Julius Borros won the Championship for the second time by defeating Arnold Palmer and Jacky Cupit in an 18-hole playoff at The Country Club, Brookline, Mass. Strong and gusty winds caused playing conditions as severe as any in the Open's history and the lowest 72-hole scores of 293 were nine over par, the highest since 1935 when Sam Parks won with 299 at Oakmont. Boros' rounds were 71-74-76-72. In the playoff, with the wind diminished, Boros won handily with a 70.

Cupit shot 73 and Palmer 76. Boros was the first of the three to finish the fourth round. He birdied the 16th and the 17th holes in the only strong finish by a contender. Palmer missed a putt of two feet on the 71st. Cupit lost a two-stroke lead with 6 on the par-4 71st. The last contender on the course, Cupit then narrowly missed holing a 15-foot putt for a birdie on the home green. Paul Harney, who finished before Boros, went one over par on the last hole and finished one stroke behind the leaders.

Tony Lema failed to par either of the last two holes and tied with Bruce Crampton and Billy Maxwell at 295. The wind, which came up at mid-day during the first round and was always a factor thereafter, blew in gusts up to 35 miles per hour during Saturday's two rounds and changed direction frequently. Of 409 rounds played in the Championship only 14 were par 71 or better. Bob Gajda was the first-round leader with 69. After 36 holes Palmer, Cupit and Dow Finsterwald were tied at 142 and Cupit led after 54 holes with 218.

Boros, 43 years old, became the oldest American to win the Championship. Ted Ray of England was 26 days older on the day he won in 1920. Only Ben Hogan compiled a better record in the Open than Boros since World War II. In nine of 13 starts Boros was among the first 10. He also won in 1952. Jack Nicklaus, the defending Champion, failed to qualify for the final 36 holes. He scored 76-77- 153, one stroke over the cutoff score.
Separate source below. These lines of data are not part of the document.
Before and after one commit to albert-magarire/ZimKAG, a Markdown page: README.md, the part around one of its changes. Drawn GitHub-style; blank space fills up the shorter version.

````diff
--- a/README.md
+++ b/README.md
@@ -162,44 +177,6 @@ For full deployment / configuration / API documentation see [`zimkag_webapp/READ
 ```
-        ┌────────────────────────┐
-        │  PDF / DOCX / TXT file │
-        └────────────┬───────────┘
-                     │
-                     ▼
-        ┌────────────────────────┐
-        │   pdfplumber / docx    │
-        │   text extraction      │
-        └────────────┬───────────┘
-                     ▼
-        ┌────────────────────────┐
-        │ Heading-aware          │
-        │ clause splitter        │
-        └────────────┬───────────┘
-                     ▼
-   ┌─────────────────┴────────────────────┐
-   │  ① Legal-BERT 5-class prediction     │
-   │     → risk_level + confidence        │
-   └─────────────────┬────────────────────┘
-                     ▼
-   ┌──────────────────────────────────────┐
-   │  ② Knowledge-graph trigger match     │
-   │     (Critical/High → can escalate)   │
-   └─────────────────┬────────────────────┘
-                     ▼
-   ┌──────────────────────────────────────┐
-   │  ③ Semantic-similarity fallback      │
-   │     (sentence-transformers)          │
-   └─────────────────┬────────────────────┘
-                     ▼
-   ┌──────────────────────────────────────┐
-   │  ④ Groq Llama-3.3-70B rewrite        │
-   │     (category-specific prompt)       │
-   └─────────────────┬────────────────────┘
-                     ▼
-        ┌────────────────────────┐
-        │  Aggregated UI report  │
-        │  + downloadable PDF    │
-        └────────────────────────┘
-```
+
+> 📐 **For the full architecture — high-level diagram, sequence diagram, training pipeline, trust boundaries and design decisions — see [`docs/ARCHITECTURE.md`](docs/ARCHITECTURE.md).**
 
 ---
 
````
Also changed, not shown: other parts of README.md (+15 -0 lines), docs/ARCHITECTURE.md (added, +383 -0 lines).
For the first time, no amateur qualified for the final 36 holes. Prize money was a record $96,350, including $88,550 in the Championship proper and $7,800 in the 13 Sectional Qualifying Championships. Boros' share was $17,500, including a $1,500 bonus that went to each of the three in the playoff. Professionals who did not qualify to play the last 36 holes were rewarded for the first time, each receiving $150. The Championship honored the 50th anniversary of Francis Ouimet's historic Open victory at The Country Club.
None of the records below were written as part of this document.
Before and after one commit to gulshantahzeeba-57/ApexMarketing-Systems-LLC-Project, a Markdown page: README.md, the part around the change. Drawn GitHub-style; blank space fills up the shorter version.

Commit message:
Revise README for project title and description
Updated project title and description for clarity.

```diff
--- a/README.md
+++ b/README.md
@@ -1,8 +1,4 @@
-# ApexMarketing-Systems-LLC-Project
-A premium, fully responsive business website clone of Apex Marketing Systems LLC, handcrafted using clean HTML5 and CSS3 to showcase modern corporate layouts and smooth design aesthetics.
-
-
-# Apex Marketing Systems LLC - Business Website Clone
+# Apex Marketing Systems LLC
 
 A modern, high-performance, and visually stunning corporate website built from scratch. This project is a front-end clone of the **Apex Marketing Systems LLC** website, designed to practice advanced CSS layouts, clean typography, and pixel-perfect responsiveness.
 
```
Starts - 26

Best Finish - Winner 1952, '63

Rds - 95

Cuts Made - 21

Top 3 - 5

Top 5 - 9

Top 10 - 11

Top 25 - 17

Avg. - 73.01
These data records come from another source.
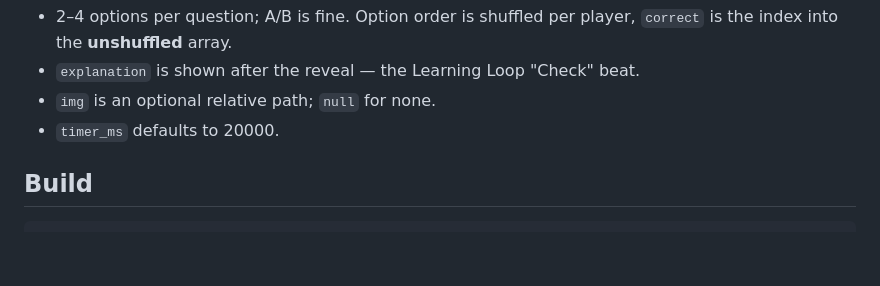
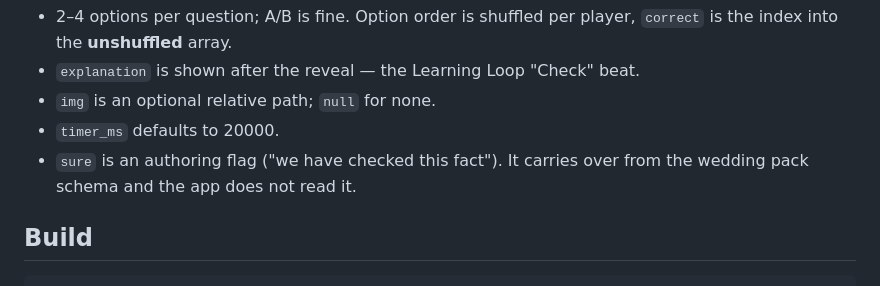
Before and after one commit to tigerraph/dm-quiz, a Markdown page: README.md, the part around the change. GitHub-like rendering; blank space fills up the shorter version.

Commit message:
Note that the pack schema's sure flag is authoring metadata, not behaviour

```diff
--- a/README.md
+++ b/README.md
@@ -64,6 +64,8 @@ Pack schema:
 - `explanation` is shown after the reveal — the Learning Loop "Check" beat.
 - `img` is an optional relative path; `null` for none.
 - `timer_ms` defaults to 20000.
+- `sure` is an authoring flag ("we have checked this fact"). It carries over
+  from the wedding pack schema and the app does not read it.
 
 ## Build
 
```
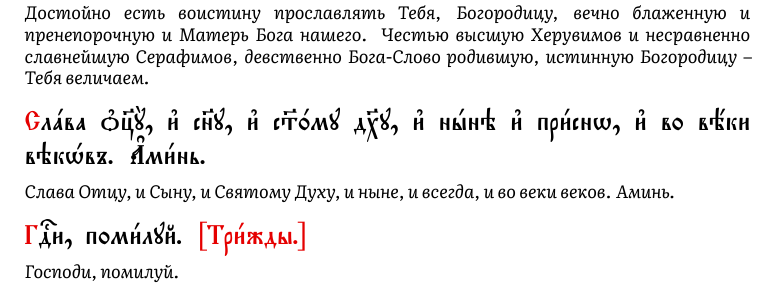
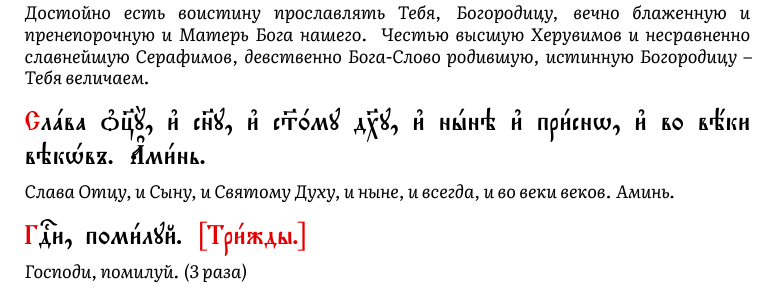
Before and after one commit to valesnikov/evening-prayer, a LaTeX document (main.tex, which reads content.tex): part of page 13 of 18, cut so that both start at the same text. Compiled offline with XeLaTeX.

Commit message:
add count to translation

```diff
--- a/content.tex
+++ b/content.tex
@@ -52,7 +52,7 @@
 
 \textbf{Г}Dи, поми1луй. \textbf{{[}Три1жды.{]}}
 \translation{
-    Господи, помилуй.
+    Господи, помилуй. (3 раза)
 }
 
 \textbf{С}лaва nц7Y, и3 сн7у, и3 с™0му д¦у, и3 нhнэ и3 при1снw, и3 во вёки
@@ -440,7 +440,7 @@ nкаsннагw въ тлённую пл0ть њболкjйсz, и3ст0ргни
 
 \textbf{Г}Dи, поми1луй. \textbf{{[}Три1жды.{]}}
 \translation{
-    Господи, помилуй.
+    Господи, помилуй. (3 раза)
 }
 
 \subsubsection{Tпyстъ:}
```
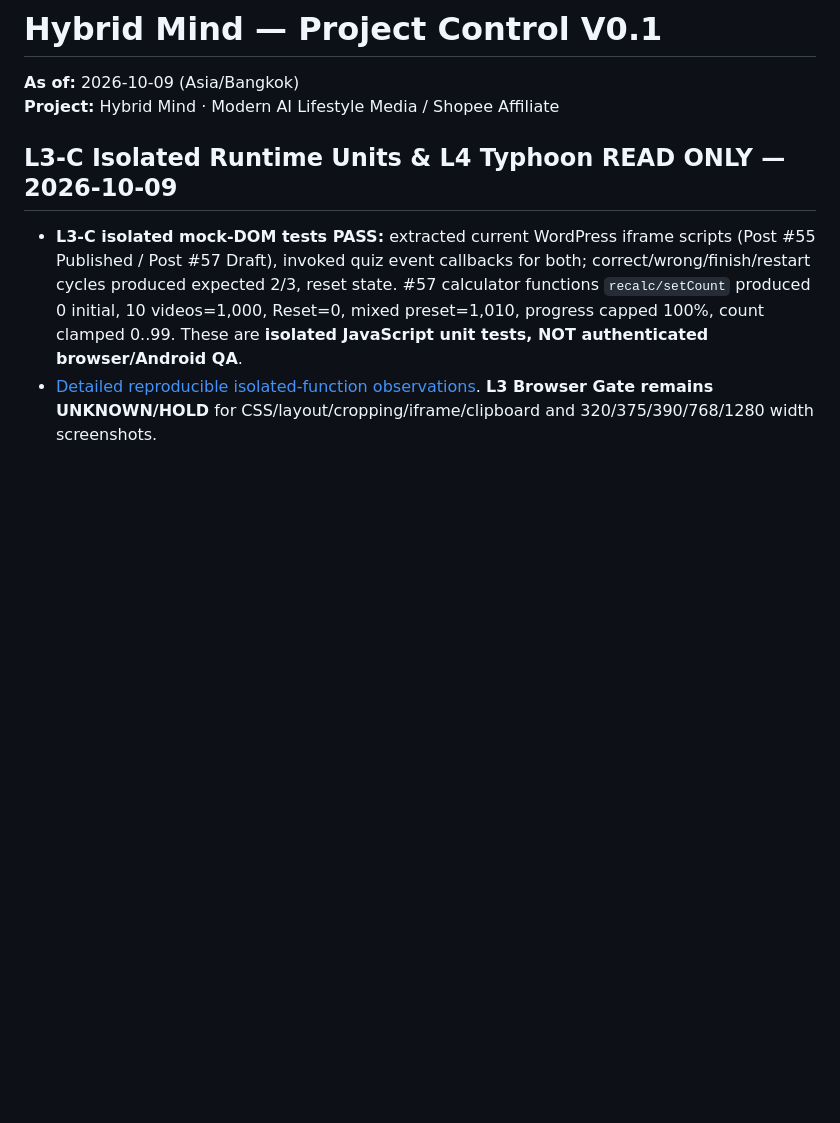
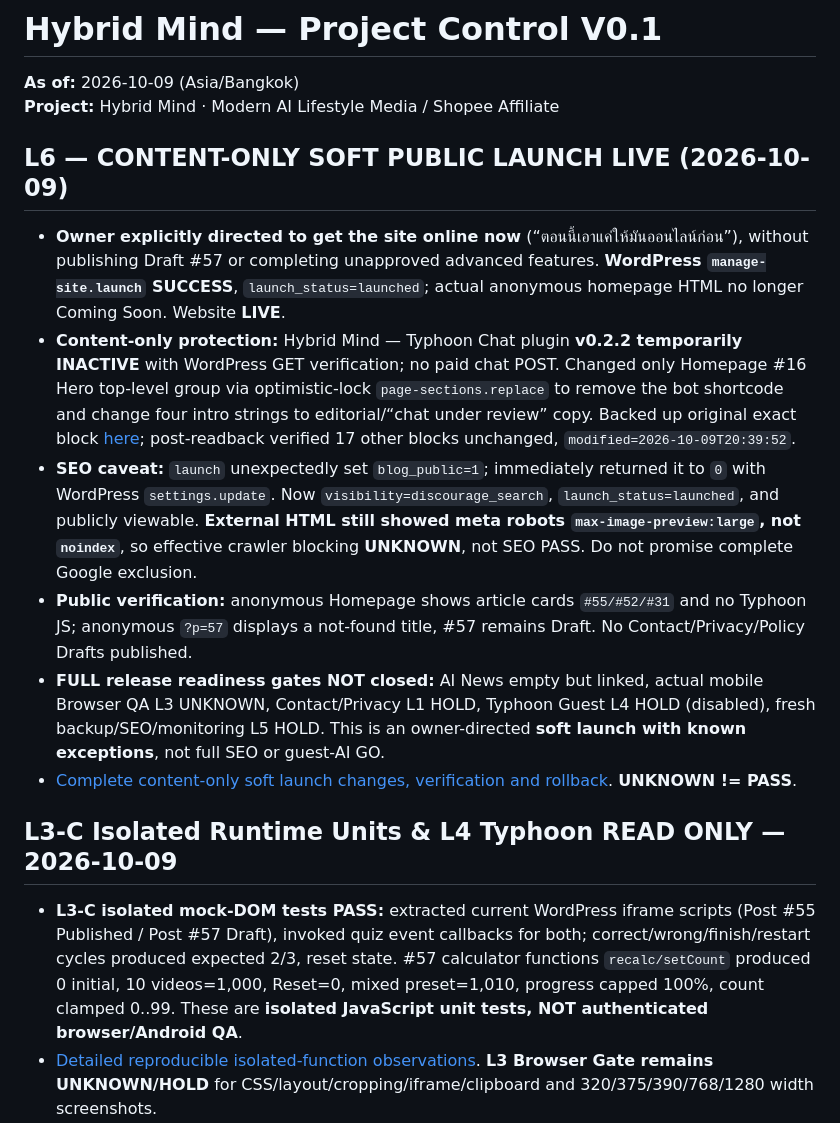
Before and after one commit to nustanakritwithai/HybridMind-, a Markdown page: docs/PROJECT_CONTROL.md, the part around the change. Rendered like a GitHub page; blank space fills up the shorter version.

Commit message:
docs: set Hybrid Mind operational state to owner-directed live content-only soft launch

```diff
--- a/docs/PROJECT_CONTROL.md
+++ b/docs/PROJECT_CONTROL.md
@@ -8,6 +8,16 @@
 
 
 
+
+
+## L6 — CONTENT-ONLY SOFT PUBLIC LAUNCH LIVE (2026-10-09)
+
+- **Owner explicitly directed to get the site online now** (“ตอนนี้เอาแค่ให้มันออนไลน์ก่อน”), without publishing Draft #57 or completing unapproved advanced features. **WordPress `manage-site.launch` SUCCESS**, `launch_status=launched`; actual anonymous homepage HTML no longer Coming Soon. Website **LIVE**.
+- **Content-only protection:** Hybrid Mind — Typhoon Chat plugin **v0.2.2 temporarily INACTIVE** with WordPress GET verification; no paid chat POST. Changed only Homepage #16 Hero top-level group via optimistic-lock `page-sections.replace` to remove the bot shortcode and change four intro strings to editorial/“chat under review” copy. Backed up original exact block [here](wordpress/L6_SOFT_LAUNCH_HERO_CONTENT_ONLY_PRECHANGE_2026-10-09.md); post-readback verified 17 other blocks unchanged, `modified=2026-10-09T20:39:52`.
+- **SEO caveat:** `launch` unexpectedly set `blog_public=1`; immediately returned it to `0` with WordPress `settings.update`. Now `visibility=discourage_search`, `launch_status=launched`, and publicly viewable. **External HTML still showed meta robots `max-image-preview:large`, not `noindex`**, so effective crawler blocking **UNKNOWN**, not SEO PASS. Do not promise complete Google exclusion.
+- **Public verification:** anonymous Homepage shows article cards `#55/#52/#31` and no Typhoon JS; anonymous `?p=57` displays a not-found title, #57 remains Draft. No Contact/Privacy/Policy Drafts published.
+- **FULL release readiness gates NOT closed:** AI News empty but linked, actual mobile Browser QA L3 UNKNOWN, Contact/Privacy L1 HOLD, Typhoon Guest L4 HOLD (disabled), fresh backup/SEO/monitoring L5 HOLD. This is an owner-directed **soft launch with known exceptions**, not full SEO or guest-AI GO.
+- [Complete content-only soft launch changes, verification and rollback](releases/L6_CONTENT_ONLY_SOFT_LAUNCH_2026-10-09.md). **UNKNOWN != PASS**.
 
 ## L3-C Isolated Runtime Units & L4 Typhoon READ ONLY — 2026-10-09
 
```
Scores In 60s - 10

Rds Under Par - 12

Earnings - $59,526.73
Historical Notes
On Oct. 4, 1895, the first U.S. Open Championship was conducted by the United States Golf Association on the nine-hole course of Newport (R.I.) Golf and Country Club.
The first U.S. Open was considered something of a sideshow to the first U.S. Amateur, which was played on the same course and during the same week. Both championships had been scheduled for September but were postponed because of a conflict with a more established Newport sports spectacle, the America's Cup yacht races.
Ten professionals and one amateur started in the 36-hole competition, which was four trips around the Newport course in one day. The surprise winner was Horace Rawlins, 21, an English professional who was the assistant at the host course. Rawlins scored 91-82-173 with the gutta-percha ball.
Prize money totalled $335, of which Rawlins won the $150 first prize. He also received a gold medal and custody of the Open Championship Cup for his club for one year.
In its first decade, the U.S. Open was conducted for amateurs and the largely British wave of immigrant golf professionals coming to the United States.
As American players began to dominate the game, the U.S. Open evolved into an important world golf championship. Young John J. McDermott became the first native-born American winner in 1911 and repeated as champion in 1912.
In 1913, the U.S. Open really took off when Francis Ouimet, a 20-year-old American amateur, stunned the golf world by defeating famous English professionals, Harry Vardon and Ted Ray, in a playoff.
Another surge in the championship's popularity coincided with the amazing career of Georgia amateur Bob Jones, who won the U.S. Open four times (1923, 1926, 1929, 1930). Spectator tickets were sold for the first time in 1922 and a boom in entries caused the USGA to introduce sectional qualifying in 1924.
In 1933, John Goodman became the fifth and last amateur to win the U.S. Open. The others were Ouimet, Jerome D. Travers (1915), Charles Evans Jr., (1916), and Jones.
In each era, the world's greatest players have been identified by surviving the rigorous examination provided by the U.S. Open. Ben Hogan's steely determination boosted him to four victories (1948, 1950, 1951, 1953). Arnold Palmer's record comeback win in 1960, when he fired a final round of 65 to come from seven strokes off the lead, cemented his dashing image. Jack Nicklaus' historic assault on the professional record book began when he won the first of his four U.S. Open Championships in 1962, his rookie season as a professional.
Nicklaus, who also won in 1967, 1972, and 1980, is one of only four golfers to win four U.S. Opens. The others are Willie Anderson (1901, 1903, 1904, 1905), Jones and Hogan.
In 1954, the U.S. Open course was roped from tee to green for the first time. That year also marked the first national television coverage. Coverage was expanded by ABC Sports in 1977 so that all 18 holes of the final two rounds were broadcast live. In 1982, on the ESPN cable network, the first two rounds were broadcast live for the first time. NBC began televising the U.S. Open in 1995.
The format of the U.S. Open has changed several times. The USGA extended the championship to 72 holes in 1898, with 36 holes played on each of two days. In 1926, the format was changed to 18 holes played each of two days, then 36 holes on the third day. In 1965, the present format of four 18-hole daily rounds was implemented for the first time.
In 2002, a two-tee (Nos. 1 and 10) start was used for the first and second rounds. In addition, Bethpage State Park's Black Course in Farmingdale, N.Y., was the first facility owned by the public to host a U.S. Open. International qualifying sites were added in 2005 and the champion at Pinehurst Resort in N.C. was Michael Campbell, who qualified in England.